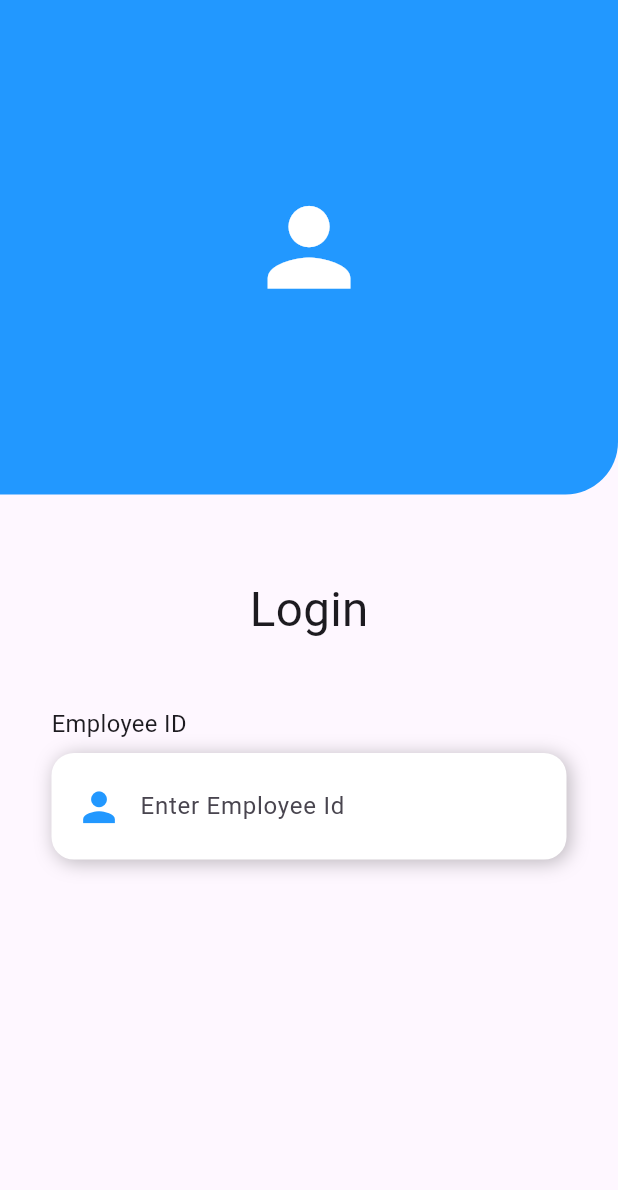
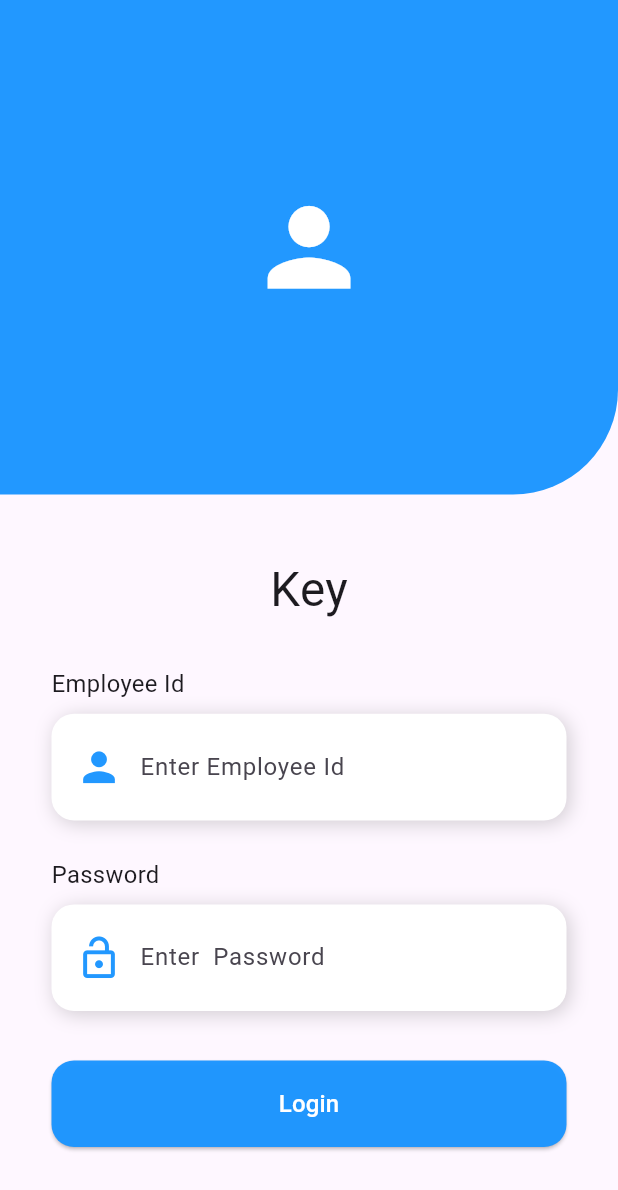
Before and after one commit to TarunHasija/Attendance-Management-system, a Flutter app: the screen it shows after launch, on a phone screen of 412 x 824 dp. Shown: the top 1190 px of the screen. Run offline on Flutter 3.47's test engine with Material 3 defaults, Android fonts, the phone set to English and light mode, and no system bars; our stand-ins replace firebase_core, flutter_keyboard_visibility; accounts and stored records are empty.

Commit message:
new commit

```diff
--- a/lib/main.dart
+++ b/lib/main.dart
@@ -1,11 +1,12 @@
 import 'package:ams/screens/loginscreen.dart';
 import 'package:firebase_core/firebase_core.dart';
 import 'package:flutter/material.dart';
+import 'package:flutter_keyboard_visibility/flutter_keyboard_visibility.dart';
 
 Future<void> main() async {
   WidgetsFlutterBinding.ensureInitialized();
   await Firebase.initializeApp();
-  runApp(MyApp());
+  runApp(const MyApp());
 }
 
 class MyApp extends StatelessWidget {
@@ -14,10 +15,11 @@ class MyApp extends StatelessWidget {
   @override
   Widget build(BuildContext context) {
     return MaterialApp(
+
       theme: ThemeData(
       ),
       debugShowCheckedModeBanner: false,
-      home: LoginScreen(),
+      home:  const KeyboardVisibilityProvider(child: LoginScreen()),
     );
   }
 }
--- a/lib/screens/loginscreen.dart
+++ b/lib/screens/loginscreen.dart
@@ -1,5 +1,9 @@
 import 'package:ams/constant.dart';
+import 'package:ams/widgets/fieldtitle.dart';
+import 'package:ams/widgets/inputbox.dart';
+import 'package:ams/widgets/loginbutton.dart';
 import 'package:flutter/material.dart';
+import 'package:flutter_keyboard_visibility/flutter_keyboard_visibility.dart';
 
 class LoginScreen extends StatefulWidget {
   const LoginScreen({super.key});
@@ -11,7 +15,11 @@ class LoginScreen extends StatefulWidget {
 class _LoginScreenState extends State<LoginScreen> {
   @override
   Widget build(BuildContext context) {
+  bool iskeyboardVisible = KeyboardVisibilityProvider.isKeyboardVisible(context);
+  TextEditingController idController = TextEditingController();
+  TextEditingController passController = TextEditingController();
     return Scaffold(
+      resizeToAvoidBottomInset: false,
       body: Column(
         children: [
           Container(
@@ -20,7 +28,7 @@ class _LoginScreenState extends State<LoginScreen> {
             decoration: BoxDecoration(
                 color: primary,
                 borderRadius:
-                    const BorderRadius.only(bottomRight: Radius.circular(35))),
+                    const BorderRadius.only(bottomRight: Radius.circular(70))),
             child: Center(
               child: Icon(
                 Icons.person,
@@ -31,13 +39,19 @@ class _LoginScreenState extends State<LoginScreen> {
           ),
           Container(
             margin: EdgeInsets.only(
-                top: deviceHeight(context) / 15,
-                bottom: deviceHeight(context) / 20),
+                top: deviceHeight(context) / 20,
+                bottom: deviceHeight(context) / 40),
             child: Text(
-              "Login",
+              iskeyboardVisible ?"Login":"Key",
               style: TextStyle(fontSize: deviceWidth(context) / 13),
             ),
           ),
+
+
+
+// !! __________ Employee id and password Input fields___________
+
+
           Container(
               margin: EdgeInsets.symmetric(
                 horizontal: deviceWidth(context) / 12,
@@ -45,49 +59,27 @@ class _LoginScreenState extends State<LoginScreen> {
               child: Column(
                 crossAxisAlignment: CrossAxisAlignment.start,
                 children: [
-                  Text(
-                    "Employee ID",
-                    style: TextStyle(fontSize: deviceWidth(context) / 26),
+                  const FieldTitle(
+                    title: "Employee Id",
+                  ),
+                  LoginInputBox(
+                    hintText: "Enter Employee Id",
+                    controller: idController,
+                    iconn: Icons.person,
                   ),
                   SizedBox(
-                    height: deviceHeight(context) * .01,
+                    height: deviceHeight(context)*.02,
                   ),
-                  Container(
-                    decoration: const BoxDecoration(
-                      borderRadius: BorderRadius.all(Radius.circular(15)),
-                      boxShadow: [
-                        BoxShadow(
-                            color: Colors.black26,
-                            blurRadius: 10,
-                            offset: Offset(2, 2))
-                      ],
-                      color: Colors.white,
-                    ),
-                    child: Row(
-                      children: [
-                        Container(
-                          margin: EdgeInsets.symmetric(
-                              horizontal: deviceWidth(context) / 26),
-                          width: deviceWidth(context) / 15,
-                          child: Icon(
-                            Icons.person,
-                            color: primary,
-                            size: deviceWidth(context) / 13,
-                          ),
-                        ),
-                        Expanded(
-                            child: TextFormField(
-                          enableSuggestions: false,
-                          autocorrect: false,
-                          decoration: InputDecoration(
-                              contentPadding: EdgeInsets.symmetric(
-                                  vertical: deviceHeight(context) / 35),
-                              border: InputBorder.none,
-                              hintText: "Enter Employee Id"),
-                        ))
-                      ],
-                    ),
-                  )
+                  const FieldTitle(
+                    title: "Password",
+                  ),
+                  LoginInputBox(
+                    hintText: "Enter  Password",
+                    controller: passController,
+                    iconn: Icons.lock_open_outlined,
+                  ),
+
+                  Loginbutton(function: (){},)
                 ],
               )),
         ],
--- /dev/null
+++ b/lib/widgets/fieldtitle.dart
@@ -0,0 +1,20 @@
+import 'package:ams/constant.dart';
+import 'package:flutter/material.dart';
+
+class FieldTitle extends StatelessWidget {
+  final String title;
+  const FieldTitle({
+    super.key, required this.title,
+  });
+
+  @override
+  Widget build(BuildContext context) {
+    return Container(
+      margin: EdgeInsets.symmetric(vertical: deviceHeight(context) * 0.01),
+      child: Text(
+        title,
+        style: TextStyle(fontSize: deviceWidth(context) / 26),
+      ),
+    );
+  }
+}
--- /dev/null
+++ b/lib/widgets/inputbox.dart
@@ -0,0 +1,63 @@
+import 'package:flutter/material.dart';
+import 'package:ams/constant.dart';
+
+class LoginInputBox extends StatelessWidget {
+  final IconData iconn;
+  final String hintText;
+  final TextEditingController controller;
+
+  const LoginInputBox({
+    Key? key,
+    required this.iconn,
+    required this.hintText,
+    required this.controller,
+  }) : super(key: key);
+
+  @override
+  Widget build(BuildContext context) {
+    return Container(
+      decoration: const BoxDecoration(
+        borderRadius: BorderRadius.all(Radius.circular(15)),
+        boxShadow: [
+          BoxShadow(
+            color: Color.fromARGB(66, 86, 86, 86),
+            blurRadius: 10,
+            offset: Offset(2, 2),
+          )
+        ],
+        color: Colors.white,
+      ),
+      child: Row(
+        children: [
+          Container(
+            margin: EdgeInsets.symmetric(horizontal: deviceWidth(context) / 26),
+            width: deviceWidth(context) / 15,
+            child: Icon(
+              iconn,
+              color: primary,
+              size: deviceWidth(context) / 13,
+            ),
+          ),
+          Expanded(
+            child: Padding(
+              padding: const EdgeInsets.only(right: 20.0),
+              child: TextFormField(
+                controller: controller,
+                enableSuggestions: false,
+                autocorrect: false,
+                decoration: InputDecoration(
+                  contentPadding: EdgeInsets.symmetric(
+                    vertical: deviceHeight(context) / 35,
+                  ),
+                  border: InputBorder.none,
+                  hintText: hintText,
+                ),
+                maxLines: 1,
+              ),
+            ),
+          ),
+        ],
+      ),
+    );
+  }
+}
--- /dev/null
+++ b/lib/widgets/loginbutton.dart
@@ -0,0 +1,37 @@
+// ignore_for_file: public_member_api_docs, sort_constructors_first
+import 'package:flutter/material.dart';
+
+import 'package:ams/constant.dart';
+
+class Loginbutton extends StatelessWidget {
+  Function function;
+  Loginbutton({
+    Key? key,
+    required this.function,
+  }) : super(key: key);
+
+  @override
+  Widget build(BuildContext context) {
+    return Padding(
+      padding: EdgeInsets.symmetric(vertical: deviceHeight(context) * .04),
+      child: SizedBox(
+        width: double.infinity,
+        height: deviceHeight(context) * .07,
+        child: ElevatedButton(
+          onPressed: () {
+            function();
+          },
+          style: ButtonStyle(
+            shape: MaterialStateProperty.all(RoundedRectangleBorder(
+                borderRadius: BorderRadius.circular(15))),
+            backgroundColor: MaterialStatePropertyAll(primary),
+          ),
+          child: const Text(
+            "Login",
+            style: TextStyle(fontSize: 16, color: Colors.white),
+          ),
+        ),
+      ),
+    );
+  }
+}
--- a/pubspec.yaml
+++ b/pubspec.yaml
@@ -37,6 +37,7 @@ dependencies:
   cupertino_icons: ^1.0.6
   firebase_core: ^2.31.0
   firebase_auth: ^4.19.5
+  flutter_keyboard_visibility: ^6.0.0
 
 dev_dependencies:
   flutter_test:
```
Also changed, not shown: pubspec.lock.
──────────
_Aim of the task_:
Each line of the entries that contains the word "deviceWidth" should be listed.

_Answer box_:
               style: TextStyle(fontSize: deviceWidth(context) / 13),
                 horizontal: deviceWidth(context) / 12,
-                    style: TextStyle(fontSize: deviceWidth(context) / 26),
-                              horizontal: deviceWidth(context) / 26),
-                          width: deviceWidth(context) / 15,
-                            size: deviceWidth(context) / 13,
+        style: TextStyle(fontSize: deviceWidth(context) / 26),
+            margin: EdgeInsets.symmetric(horizontal: deviceWidth(context) / 26),
+            width: deviceWidth(context) / 15,
+              size: deviceWidth(context) / 13,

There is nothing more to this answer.